And, and so we're allowed in meditation, to feel pleasure. We're allowed to enjoy. We're allowed to feel the joy and the happiness that can be there, the well-being. The art of that is to do so without clinging. And without spending a lot of time savoring it, or really working it, and holding on to it, and luxuriating in it in whatever way. There is a kind of matter-of-fact-ness, or simplicity, in which we want to relate to the pleasures and the well-being that comes with meditation. But we also want to experience it.
It's a tremendous support for staying in the present moment because the mind is more likely to want to stay in the present moment if it's tuning into what's enjoyable. It doesn't want to be in the present very much if mostly what we're aware of is unpleasant.
So this middle way that allows us to experience the well-being, but we don't cling to it. We don't pump it up. We don't try to make too much out of it. Just enough. Just enough so that it keeps us in the present moment, keeps us going. So breathing, pleasure, well-being.
And then as we get ready for today, as we end this little session together, I'd like to suggest that most of us don't avail ourselves of muc of the well-being, the pleasure that's really here. The small pleasures, a small sense of well-being – we don't kind of take the time to notice or to appreciate.
Maybe there's some way that you can take the time through the day to appreciate the small pleasures, the small satisfactions, the small senses of well-being, the small delights.
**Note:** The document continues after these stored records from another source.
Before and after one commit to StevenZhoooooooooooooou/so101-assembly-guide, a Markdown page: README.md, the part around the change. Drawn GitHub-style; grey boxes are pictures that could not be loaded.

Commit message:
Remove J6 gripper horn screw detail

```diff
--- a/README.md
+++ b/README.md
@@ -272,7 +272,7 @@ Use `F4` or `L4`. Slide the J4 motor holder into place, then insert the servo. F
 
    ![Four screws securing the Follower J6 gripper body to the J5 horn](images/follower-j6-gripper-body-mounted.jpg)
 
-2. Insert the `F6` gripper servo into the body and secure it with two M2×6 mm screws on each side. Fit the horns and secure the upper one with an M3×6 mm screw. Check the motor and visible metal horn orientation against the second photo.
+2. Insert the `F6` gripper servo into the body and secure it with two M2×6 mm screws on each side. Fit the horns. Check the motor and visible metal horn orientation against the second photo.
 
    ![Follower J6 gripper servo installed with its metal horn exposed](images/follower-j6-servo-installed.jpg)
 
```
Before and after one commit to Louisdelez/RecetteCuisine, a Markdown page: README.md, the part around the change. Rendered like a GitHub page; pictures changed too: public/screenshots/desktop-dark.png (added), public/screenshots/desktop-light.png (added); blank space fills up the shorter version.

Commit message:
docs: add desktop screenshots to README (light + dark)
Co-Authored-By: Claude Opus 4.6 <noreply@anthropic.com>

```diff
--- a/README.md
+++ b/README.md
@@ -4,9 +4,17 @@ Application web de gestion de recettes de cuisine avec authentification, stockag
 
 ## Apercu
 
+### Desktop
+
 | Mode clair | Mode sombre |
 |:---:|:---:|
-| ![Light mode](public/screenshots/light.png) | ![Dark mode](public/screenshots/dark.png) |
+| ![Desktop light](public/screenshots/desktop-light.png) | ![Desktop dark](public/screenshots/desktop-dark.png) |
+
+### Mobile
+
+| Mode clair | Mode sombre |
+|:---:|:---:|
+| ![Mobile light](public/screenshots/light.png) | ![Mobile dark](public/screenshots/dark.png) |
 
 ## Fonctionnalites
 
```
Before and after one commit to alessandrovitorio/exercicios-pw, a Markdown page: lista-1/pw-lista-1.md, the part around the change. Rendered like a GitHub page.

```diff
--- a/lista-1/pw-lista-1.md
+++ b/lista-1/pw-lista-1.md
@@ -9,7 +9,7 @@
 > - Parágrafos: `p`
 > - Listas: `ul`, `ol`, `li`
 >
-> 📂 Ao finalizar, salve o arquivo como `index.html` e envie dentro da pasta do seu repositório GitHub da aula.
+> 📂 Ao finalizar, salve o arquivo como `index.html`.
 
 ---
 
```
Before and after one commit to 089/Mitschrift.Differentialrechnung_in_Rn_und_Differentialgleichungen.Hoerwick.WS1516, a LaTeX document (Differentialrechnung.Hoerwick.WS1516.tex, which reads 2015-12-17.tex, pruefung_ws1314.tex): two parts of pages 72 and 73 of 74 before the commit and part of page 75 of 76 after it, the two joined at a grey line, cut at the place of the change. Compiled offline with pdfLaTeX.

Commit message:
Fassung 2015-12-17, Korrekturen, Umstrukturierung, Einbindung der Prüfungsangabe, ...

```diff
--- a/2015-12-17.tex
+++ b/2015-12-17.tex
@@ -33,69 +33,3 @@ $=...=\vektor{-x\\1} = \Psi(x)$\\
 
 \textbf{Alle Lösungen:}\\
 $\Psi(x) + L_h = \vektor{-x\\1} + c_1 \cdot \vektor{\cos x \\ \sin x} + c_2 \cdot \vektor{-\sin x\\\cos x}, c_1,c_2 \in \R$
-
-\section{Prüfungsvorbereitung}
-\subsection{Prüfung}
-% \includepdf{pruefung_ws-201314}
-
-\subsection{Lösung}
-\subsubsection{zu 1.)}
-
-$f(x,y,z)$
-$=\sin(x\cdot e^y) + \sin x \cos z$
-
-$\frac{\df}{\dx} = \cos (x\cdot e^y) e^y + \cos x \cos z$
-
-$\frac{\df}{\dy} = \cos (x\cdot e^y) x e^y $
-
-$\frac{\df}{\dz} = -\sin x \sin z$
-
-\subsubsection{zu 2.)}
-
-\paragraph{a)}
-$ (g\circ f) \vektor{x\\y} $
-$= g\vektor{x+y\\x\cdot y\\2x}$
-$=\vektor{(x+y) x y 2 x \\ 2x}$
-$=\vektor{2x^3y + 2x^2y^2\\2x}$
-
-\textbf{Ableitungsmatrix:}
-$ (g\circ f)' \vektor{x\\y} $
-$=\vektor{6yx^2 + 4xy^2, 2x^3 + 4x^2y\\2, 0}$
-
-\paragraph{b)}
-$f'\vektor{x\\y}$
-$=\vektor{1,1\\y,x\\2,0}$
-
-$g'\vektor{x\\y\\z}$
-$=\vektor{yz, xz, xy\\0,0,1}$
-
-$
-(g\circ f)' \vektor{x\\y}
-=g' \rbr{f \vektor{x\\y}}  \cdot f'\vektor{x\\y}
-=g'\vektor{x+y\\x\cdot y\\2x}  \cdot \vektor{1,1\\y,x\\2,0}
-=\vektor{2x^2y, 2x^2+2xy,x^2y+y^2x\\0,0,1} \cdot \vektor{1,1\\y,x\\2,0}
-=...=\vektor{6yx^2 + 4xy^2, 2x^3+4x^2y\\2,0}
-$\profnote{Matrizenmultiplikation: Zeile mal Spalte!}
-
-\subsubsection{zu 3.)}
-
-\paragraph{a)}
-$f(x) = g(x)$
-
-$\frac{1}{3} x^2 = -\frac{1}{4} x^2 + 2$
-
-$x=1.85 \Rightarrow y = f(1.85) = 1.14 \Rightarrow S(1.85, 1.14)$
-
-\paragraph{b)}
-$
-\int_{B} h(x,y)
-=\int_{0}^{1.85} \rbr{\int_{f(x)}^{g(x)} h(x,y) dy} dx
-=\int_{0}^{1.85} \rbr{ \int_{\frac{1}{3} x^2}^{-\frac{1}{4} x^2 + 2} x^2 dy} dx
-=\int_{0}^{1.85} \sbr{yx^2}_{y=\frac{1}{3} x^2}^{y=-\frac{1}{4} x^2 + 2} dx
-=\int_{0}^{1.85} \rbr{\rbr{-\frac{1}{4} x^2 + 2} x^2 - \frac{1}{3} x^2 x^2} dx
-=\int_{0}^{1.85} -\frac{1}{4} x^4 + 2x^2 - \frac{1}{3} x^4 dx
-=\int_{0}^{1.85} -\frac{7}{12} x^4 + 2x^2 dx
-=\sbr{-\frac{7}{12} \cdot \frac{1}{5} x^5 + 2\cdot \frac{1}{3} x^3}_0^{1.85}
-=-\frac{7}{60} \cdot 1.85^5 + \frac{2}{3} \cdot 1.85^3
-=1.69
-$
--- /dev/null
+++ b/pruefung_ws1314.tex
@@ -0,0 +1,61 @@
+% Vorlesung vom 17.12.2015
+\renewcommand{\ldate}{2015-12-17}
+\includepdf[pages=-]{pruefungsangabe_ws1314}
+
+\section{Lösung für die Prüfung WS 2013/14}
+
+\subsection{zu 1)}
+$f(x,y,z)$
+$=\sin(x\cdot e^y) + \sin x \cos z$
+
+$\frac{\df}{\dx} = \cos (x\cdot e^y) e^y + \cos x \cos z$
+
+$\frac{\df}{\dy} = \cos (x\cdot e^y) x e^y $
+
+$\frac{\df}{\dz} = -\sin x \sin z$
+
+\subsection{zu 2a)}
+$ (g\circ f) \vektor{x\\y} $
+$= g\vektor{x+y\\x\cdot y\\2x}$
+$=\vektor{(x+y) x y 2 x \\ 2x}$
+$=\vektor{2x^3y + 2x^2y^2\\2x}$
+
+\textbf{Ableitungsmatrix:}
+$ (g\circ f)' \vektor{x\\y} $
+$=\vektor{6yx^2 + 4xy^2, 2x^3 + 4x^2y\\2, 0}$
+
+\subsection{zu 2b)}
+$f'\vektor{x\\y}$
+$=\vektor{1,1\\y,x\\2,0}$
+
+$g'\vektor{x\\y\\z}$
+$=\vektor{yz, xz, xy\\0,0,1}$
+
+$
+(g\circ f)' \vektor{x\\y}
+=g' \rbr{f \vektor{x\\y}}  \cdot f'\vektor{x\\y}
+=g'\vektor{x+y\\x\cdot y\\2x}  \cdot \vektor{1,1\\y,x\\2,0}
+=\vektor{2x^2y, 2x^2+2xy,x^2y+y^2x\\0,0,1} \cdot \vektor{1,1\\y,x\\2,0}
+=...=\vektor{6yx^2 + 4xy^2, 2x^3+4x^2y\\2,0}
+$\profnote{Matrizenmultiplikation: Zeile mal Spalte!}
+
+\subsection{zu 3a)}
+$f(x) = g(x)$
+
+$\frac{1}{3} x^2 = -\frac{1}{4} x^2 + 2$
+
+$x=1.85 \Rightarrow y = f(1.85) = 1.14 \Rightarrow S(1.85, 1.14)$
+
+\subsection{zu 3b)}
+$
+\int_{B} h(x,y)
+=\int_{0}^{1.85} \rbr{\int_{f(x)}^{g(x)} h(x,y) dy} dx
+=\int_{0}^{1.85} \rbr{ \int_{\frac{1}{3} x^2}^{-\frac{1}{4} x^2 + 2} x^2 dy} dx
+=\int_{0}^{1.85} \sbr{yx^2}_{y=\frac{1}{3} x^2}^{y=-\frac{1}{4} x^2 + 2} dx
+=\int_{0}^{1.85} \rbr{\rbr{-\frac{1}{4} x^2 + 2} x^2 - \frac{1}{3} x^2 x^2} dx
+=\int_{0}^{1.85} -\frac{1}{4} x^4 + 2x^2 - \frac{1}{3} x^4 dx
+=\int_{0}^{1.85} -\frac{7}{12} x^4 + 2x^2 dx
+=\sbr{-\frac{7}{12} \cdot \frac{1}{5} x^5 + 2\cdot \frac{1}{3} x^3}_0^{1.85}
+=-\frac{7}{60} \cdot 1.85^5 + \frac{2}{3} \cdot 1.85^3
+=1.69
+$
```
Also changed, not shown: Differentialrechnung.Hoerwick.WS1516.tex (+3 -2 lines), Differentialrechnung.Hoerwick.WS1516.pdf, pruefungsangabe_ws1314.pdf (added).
You might start noticing that there is much more available than you usually spend your time enjoying, because you're caught up in projects, and doing, and thoughts, and all kinds of things.
Take time to feel that, so that you're beginning to feel more comfortable staying in the present moment with your experience. And in doing so, maybe your life will become richer, not poorer. Maybe a poor life is one that spends too much time thinking about things.
So, thank you for today. And I hope you explore this area of pleasure and enjoyment and well-being because this becomes a theme as we continue down the next steps of ānāpānasati. So spend some time familiarizing yourself with these things, with your attitude towards them – or your avoidance of them – or whatever you do. They set the stage for the next steps of ānāpānasati.